What is being asked:
Give the data again exactly, without its images.

━━━ Records shown

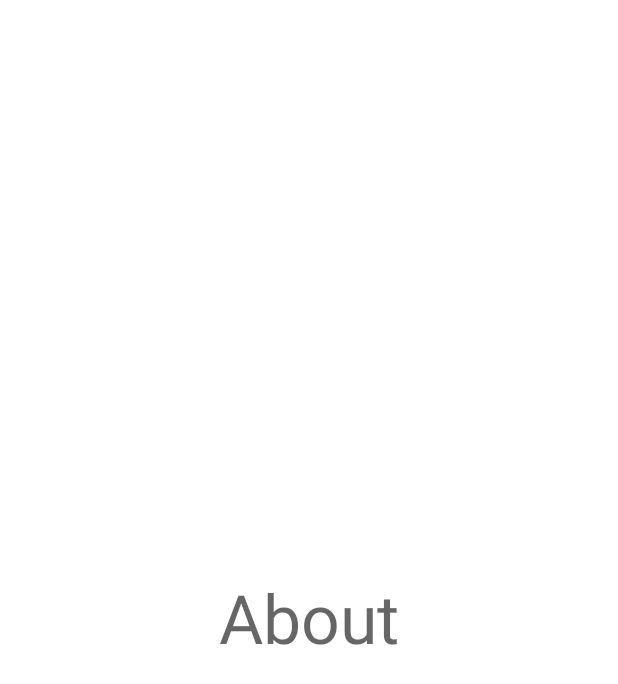
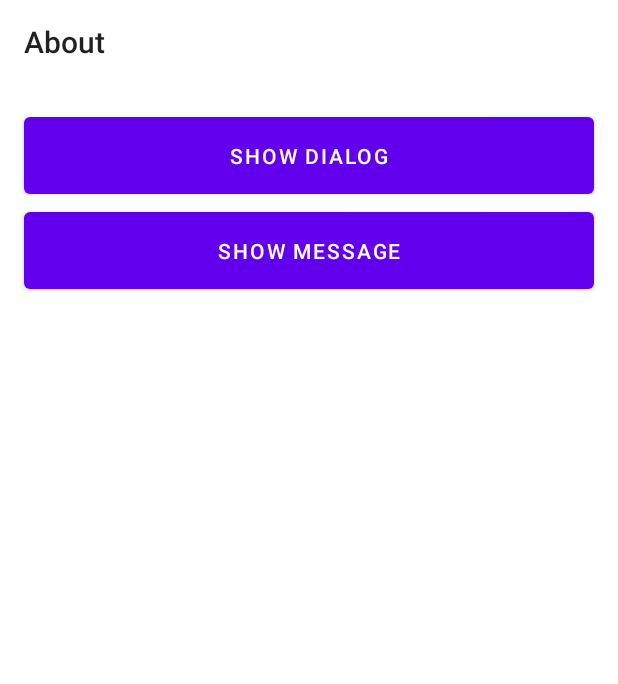
Before and after one commit to jancerny/kodux, an Android app: the layout screen_about.xml on its own in the app's theme, with its tools: preview values and no code run, on a phone screen of 412 x 824 dp. Shown: the top 684 px of the screen. Run offline under Robolectric (Android 15) with nearby library versions, the phone set to English and light mode, and no system bars.

```diff
--- a/app/src/main/res/layout/screen_about.xml
+++ b/app/src/main/res/layout/screen_about.xml
@@ -1,13 +1,29 @@
 <?xml version="1.0" encoding="utf-8"?>
-<FrameLayout xmlns:android="http://schemas.android.com/apk/res/android"
+<LinearLayout xmlns:android="http://schemas.android.com/apk/res/android"
     android:layout_width="match_parent"
-    android:layout_height="match_parent">
+    android:layout_height="match_parent"
+    android:orientation="vertical">
 
-    <TextView
-        android:layout_width="wrap_content"
+    <Toolbar
+        android:layout_width="match_parent"
         android:layout_height="wrap_content"
-        android:layout_gravity="center"
-        android:text="About"
-        android:textAppearance="@style/TextAppearance.AppCompat.Display2" />
+        android:title="About" />
 
-</FrameLayout>
+    <Button
+        android:id="@+id/show_dialog"
+        android:layout_width="match_parent"
+        android:layout_height="wrap_content"
+        android:layout_marginHorizontal="16dp"
+        android:layout_marginTop="16dp"
+        android:padding="16dp"
+        android:text="Show dialog" />
+
+    <Button
+        android:id="@+id/show_message"
+        android:layout_width="match_parent"
+        android:layout_height="wrap_content"
+        android:layout_marginHorizontal="16dp"
+        android:padding="16dp"
+        android:text="Show message" />
+
+</LinearLayout>
```
Also changed, not shown: app/src/main/java/id/cerny/jan/vuexko/sample/about.kt (+13 -1 lines), app/src/main/java/id/cerny/jan/vuexko/sample/activity.kt (+62 -9 lines), app/src/main/java/id/cerny/jan/vuexko/sample/dialog.kt (added, +8 -0 lines), app/src/main/java/id/cerny/jan/vuexko/sample/message.kt (added, +7 -0 lines), app/src/main/java/id/cerny/jan/vuexko/sample/vuexko/getters.kt (added, +19 -0 lines).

━━━━━━

The answer:
Before and after one commit to jancerny/kodux, an Android app: the layout screen_about.xml on its own in the app's theme, with its tools: preview values and no code run, on a phone screen of 412 x 824 dp. Shown: the top 684 px of the screen. Run offline under Robolectric (Android 15) with nearby library versions, the phone set to English and light mode, and no system bars.

```diff
--- a/app/src/main/res/layout/screen_about.xml
+++ b/app/src/main/res/layout/screen_about.xml
@@ -1,13 +1,29 @@
 <?xml version="1.0" encoding="utf-8"?>
-<FrameLayout xmlns:android="http://schemas.android.com/apk/res/android"
+<LinearLayout xmlns:android="http://schemas.android.com/apk/res/android"
     android:layout_width="match_parent"
-    android:layout_height="match_parent">
+    android:layout_height="match_parent"
+    android:orientation="vertical">
 
-    <TextView
-        android:layout_width="wrap_content"
+    <Toolbar
+        android:layout_width="match_parent"
         android:layout_height="wrap_content"
-        android:layout_gravity="center"
-        android:text="About"
-        android:textAppearance="@style/TextAppearance.AppCompat.Display2" />
+        android:title="About" />
 
-</FrameLayout>
+    <Button
+        android:id="@+id/show_dialog"
+        android:layout_width="match_parent"
+        android:layout_height="wrap_content"
+        android:layout_marginHorizontal="16dp"
+        android:layout_marginTop="16dp"
+        android:padding="16dp"
+        android:text="Show dialog" />
+
+    <Button
+        android:id="@+id/show_message"
+        android:layout_width="match_parent"
+        android:layout_height="wrap_content"
+        android:layout_marginHorizontal="16dp"
+        android:padding="16dp"
+        android:text="Show message" />
+
+</LinearLayout>
```
Also changed, not shown: app/src/main/java/id/cerny/jan/vuexko/sample/about.kt (+13 -1 lines), app/src/main/java/id/cerny/jan/vuexko/sample/activity.kt (+62 -9 lines), app/src/main/java/id/cerny/jan/vuexko/sample/dialog.kt (added, +8 -0 lines), app/src/main/java/id/cerny/jan/vuexko/sample/message.kt (added, +7 -0 lines), app/src/main/java/id/cerny/jan/vuexko/sample/vuexko/getters.kt (added, +19 -0 lines).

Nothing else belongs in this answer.